*** Input material

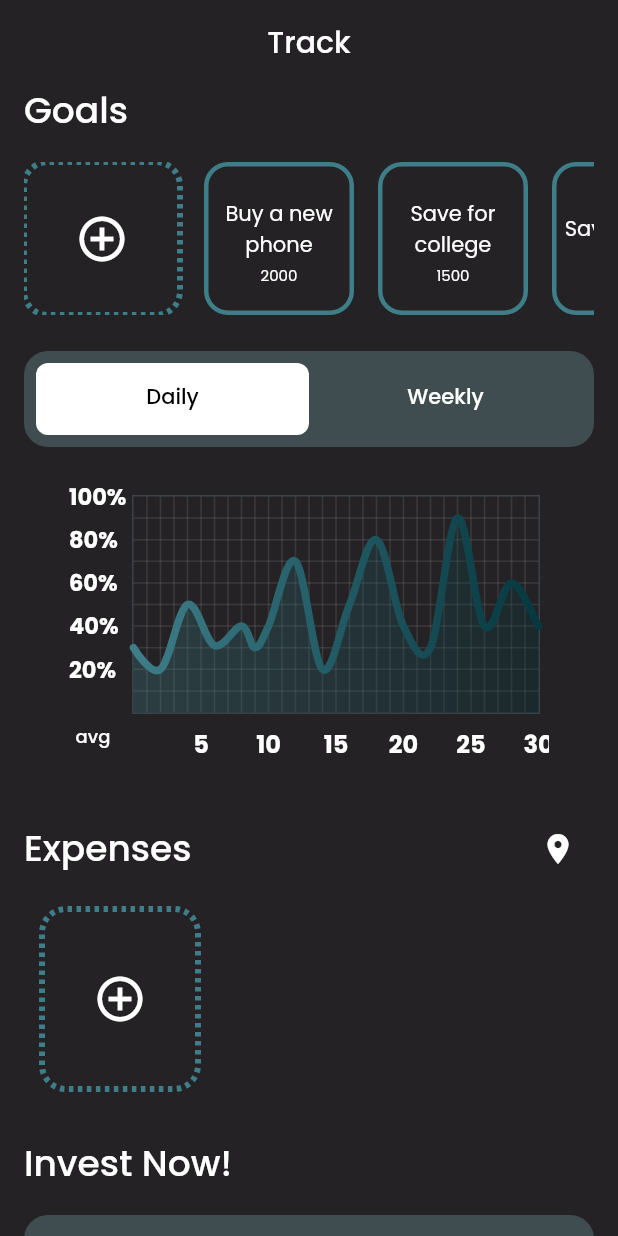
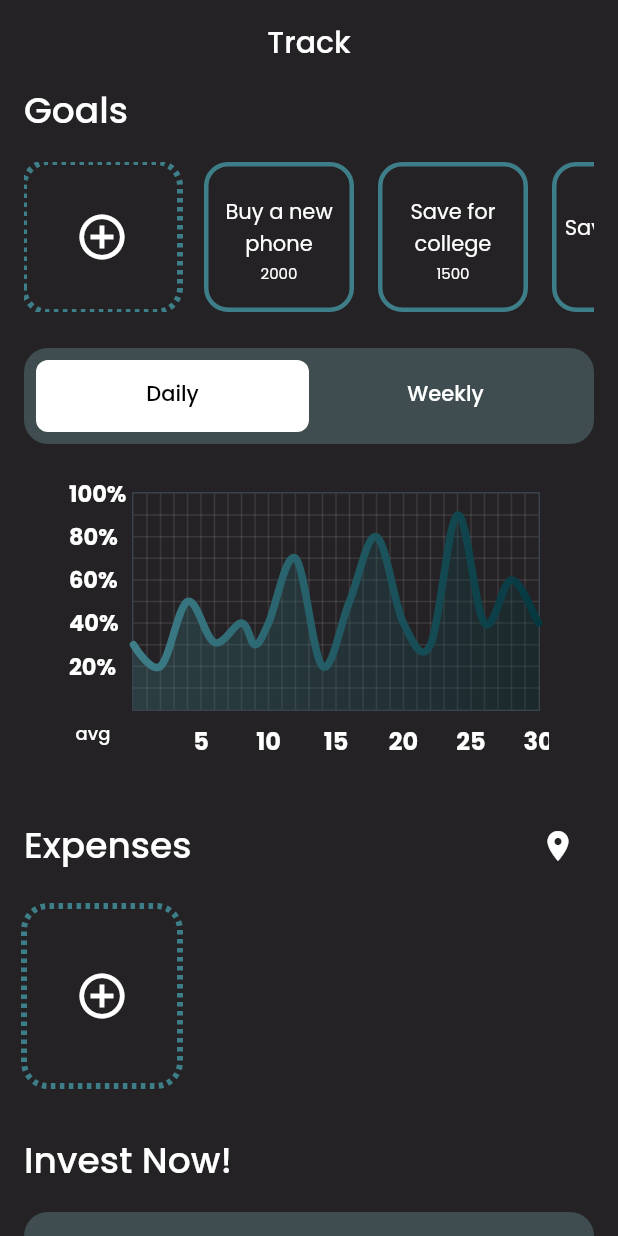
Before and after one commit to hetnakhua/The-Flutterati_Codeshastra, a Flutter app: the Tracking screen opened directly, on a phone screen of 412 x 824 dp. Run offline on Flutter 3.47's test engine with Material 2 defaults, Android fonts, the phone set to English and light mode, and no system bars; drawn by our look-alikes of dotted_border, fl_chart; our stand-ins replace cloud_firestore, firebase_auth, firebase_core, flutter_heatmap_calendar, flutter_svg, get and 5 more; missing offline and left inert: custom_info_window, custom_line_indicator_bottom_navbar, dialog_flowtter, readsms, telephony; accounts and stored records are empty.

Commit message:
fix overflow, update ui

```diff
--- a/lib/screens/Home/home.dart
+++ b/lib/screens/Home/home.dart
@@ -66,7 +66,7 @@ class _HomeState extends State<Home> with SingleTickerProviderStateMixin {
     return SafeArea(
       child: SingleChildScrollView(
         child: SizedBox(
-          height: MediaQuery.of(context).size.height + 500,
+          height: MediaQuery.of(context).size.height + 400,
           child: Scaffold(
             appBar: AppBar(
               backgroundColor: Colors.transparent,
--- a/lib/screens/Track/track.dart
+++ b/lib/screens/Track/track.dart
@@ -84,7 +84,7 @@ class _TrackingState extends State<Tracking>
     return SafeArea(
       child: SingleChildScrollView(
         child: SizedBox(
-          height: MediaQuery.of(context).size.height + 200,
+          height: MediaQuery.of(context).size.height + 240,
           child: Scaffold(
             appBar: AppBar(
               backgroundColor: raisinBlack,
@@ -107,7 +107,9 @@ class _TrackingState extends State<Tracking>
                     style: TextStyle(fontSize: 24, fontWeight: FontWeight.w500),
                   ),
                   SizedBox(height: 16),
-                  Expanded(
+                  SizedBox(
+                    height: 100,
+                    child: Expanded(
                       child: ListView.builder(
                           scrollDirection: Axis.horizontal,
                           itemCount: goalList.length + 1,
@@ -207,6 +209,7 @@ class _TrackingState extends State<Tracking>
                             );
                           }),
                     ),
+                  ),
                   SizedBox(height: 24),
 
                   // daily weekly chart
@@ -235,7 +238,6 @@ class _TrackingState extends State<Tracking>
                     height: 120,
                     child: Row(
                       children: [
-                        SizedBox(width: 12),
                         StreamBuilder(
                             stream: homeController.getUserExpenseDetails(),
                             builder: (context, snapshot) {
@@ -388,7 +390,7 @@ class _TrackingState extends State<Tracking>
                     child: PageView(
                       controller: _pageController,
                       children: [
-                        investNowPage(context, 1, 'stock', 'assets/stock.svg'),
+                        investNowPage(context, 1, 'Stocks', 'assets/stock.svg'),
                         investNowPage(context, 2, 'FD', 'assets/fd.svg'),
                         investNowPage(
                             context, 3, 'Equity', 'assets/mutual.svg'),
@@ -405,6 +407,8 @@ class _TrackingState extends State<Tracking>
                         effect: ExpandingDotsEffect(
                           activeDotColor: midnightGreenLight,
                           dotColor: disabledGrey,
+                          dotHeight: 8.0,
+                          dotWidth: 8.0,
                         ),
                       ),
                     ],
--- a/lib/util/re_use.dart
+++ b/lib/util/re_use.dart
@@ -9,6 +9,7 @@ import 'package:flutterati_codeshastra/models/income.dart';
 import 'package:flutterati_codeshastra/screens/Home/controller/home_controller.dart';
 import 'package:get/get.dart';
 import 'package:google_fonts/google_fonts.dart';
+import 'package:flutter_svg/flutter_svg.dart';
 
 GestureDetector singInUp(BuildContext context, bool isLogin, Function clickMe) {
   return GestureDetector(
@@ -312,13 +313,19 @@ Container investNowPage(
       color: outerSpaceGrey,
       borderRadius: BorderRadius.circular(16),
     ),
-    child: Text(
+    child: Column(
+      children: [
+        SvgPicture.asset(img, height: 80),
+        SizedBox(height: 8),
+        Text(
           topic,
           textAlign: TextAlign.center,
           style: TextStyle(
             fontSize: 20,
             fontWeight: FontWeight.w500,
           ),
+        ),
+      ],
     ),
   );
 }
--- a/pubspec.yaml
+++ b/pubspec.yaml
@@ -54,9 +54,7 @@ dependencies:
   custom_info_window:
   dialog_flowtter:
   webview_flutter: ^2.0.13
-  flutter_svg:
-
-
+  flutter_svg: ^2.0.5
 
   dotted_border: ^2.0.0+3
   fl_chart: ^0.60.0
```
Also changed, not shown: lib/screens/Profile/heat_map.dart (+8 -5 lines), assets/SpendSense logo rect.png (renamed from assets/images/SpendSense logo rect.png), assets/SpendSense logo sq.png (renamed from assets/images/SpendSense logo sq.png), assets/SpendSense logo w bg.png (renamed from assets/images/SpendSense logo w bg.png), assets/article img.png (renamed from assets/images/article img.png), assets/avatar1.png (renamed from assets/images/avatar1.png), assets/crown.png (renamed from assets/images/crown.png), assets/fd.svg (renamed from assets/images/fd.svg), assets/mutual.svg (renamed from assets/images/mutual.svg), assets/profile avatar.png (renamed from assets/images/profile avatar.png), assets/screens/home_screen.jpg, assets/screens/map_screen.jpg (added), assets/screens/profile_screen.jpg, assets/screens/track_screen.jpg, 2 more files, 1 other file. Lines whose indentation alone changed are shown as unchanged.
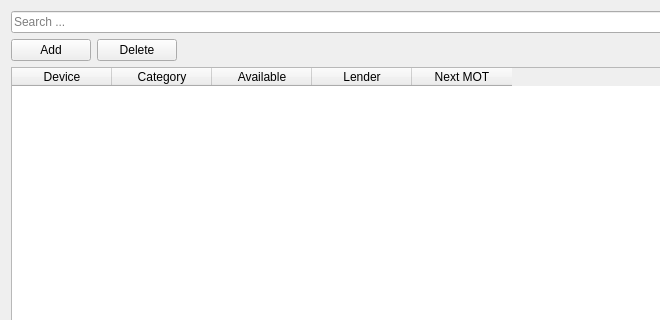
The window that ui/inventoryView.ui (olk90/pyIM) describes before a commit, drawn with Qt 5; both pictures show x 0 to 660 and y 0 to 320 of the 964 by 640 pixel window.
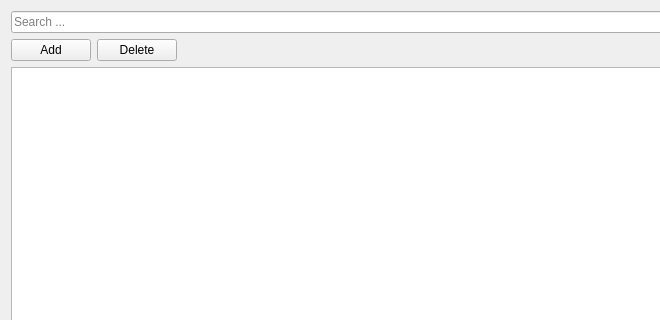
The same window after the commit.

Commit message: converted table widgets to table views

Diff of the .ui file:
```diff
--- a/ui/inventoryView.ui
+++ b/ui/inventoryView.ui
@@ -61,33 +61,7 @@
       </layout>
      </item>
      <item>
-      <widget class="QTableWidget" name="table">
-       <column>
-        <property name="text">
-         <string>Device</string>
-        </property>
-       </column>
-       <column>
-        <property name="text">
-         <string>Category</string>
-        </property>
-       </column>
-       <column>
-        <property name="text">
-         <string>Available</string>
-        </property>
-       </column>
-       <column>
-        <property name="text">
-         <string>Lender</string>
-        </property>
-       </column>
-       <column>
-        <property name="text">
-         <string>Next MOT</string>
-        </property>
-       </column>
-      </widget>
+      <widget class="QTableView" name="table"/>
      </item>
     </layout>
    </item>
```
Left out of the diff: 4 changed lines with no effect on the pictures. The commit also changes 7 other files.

******

**Task goal**.
Print all the records again exactly; do not include any picture.

**Reply to the exercise**.
Before and after one commit to hetnakhua/The-Flutterati_Codeshastra, a Flutter app: the Tracking screen opened directly, on a phone screen of 412 x 824 dp. Run offline on Flutter 3.47's test engine with Material 2 defaults, Android fonts, the phone set to English and light mode, and no system bars; drawn by our look-alikes of dotted_border, fl_chart; our stand-ins replace cloud_firestore, firebase_auth, firebase_core, flutter_heatmap_calendar, flutter_svg, get and 5 more; missing offline and left inert: custom_info_window, custom_line_indicator_bottom_navbar, dialog_flowtter, readsms, telephony; accounts and stored records are empty.

Commit message:
fix overflow, update ui

```diff
--- a/lib/screens/Home/home.dart
+++ b/lib/screens/Home/home.dart
@@ -66,7 +66,7 @@ class _HomeState extends State<Home> with SingleTickerProviderStateMixin {
     return SafeArea(
       child: SingleChildScrollView(
         child: SizedBox(
-          height: MediaQuery.of(context).size.height + 500,
+          height: MediaQuery.of(context).size.height + 400,
           child: Scaffold(
             appBar: AppBar(
               backgroundColor: Colors.transparent,
--- a/lib/screens/Track/track.dart
+++ b/lib/screens/Track/track.dart
@@ -84,7 +84,7 @@ class _TrackingState extends State<Tracking>
     return SafeArea(
       child: SingleChildScrollView(
         child: SizedBox(
-          height: MediaQuery.of(context).size.height + 200,
+          height: MediaQuery.of(context).size.height + 240,
           child: Scaffold(
             appBar: AppBar(
               backgroundColor: raisinBlack,
@@ -107,7 +107,9 @@ class _TrackingState extends State<Tracking>
                     style: TextStyle(fontSize: 24, fontWeight: FontWeight.w500),
                   ),
                   SizedBox(height: 16),
-                  Expanded(
+                  SizedBox(
+                    height: 100,
+                    child: Expanded(
                       child: ListView.builder(
                           scrollDirection: Axis.horizontal,
                           itemCount: goalList.length + 1,
@@ -207,6 +209,7 @@ class _TrackingState extends State<Tracking>
                             );
                           }),
                     ),
+                  ),
                   SizedBox(height: 24),
 
                   // daily weekly chart
@@ -235,7 +238,6 @@ class _TrackingState extends State<Tracking>
                     height: 120,
                     child: Row(
                       children: [
-                        SizedBox(width: 12),
                         StreamBuilder(
                             stream: homeController.getUserExpenseDetails(),
                             builder: (context, snapshot) {
@@ -388,7 +390,7 @@ class _TrackingState extends State<Tracking>
                     child: PageView(
                       controller: _pageController,
                       children: [
-                        investNowPage(context, 1, 'stock', 'assets/stock.svg'),
+                        investNowPage(context, 1, 'Stocks', 'assets/stock.svg'),
                         investNowPage(context, 2, 'FD', 'assets/fd.svg'),
                         investNowPage(
                             context, 3, 'Equity', 'assets/mutual.svg'),
@@ -405,6 +407,8 @@ class _TrackingState extends State<Tracking>
                         effect: ExpandingDotsEffect(
                           activeDotColor: midnightGreenLight,
                           dotColor: disabledGrey,
+                          dotHeight: 8.0,
+                          dotWidth: 8.0,
                         ),
                       ),
                     ],
--- a/lib/util/re_use.dart
+++ b/lib/util/re_use.dart
@@ -9,6 +9,7 @@ import 'package:flutterati_codeshastra/models/income.dart';
 import 'package:flutterati_codeshastra/screens/Home/controller/home_controller.dart';
 import 'package:get/get.dart';
 import 'package:google_fonts/google_fonts.dart';
+import 'package:flutter_svg/flutter_svg.dart';
 
 GestureDetector singInUp(BuildContext context, bool isLogin, Function clickMe) {
   return GestureDetector(
@@ -312,13 +313,19 @@ Container investNowPage(
       color: outerSpaceGrey,
       borderRadius: BorderRadius.circular(16),
     ),
-    child: Text(
+    child: Column(
+      children: [
+        SvgPicture.asset(img, height: 80),
+        SizedBox(height: 8),
+        Text(
           topic,
           textAlign: TextAlign.center,
           style: TextStyle(
             fontSize: 20,
             fontWeight: FontWeight.w500,
           ),
+        ),
+      ],
     ),
   );
 }
--- a/pubspec.yaml
+++ b/pubspec.yaml
@@ -54,9 +54,7 @@ dependencies:
   custom_info_window:
   dialog_flowtter:
   webview_flutter: ^2.0.13
-  flutter_svg:
-
-
+  flutter_svg: ^2.0.5
 
   dotted_border: ^2.0.0+3
   fl_chart: ^0.60.0
```
Also changed, not shown: lib/screens/Profile/heat_map.dart (+8 -5 lines), assets/SpendSense logo rect.png (renamed from assets/images/SpendSense logo rect.png), assets/SpendSense logo sq.png (renamed from assets/images/SpendSense logo sq.png), assets/SpendSense logo w bg.png (renamed from assets/images/SpendSense logo w bg.png), assets/article img.png (renamed from assets/images/article img.png), assets/avatar1.png (renamed from assets/images/avatar1.png), assets/crown.png (renamed from assets/images/crown.png), assets/fd.svg (renamed from assets/images/fd.svg), assets/mutual.svg (renamed from assets/images/mutual.svg), assets/profile avatar.png (renamed from assets/images/profile avatar.png), assets/screens/home_screen.jpg, assets/screens/map_screen.jpg (added), assets/screens/profile_screen.jpg, assets/screens/track_screen.jpg, 2 more files, 1 other file. Lines whose indentation alone changed are shown as unchanged.
The window that ui/inventoryView.ui (olk90/pyIM) describes before a commit, drawn with Qt 5; both pictures show x 0 to 660 and y 0 to 320 of the 964 by 640 pixel window.
The same window after the commit.

Commit message: converted table widgets to table views

Diff of the .ui file:
```diff
--- a/ui/inventoryView.ui
+++ b/ui/inventoryView.ui
@@ -61,33 +61,7 @@
       </layout>
      </item>
      <item>
-      <widget class="QTableWidget" name="table">
-       <column>
-        <property name="text">
-         <string>Device</string>
-        </property>
-       </column>
-       <column>
-        <property name="text">
-         <string>Category</string>
-        </property>
-       </column>
-       <column>
-        <property name="text">
-         <string>Available</string>
-        </property>
-       </column>
-       <column>
-        <property name="text">
-         <string>Lender</string>
-        </property>
-       </column>
-       <column>
-        <property name="text">
-         <string>Next MOT</string>
-        </property>
-       </column>
-      </widget>
+      <widget class="QTableView" name="table"/>
      </item>
     </layout>
    </item>
```
Left out of the diff: 4 changed lines with no effect on the pictures. The commit also changes 7 other files.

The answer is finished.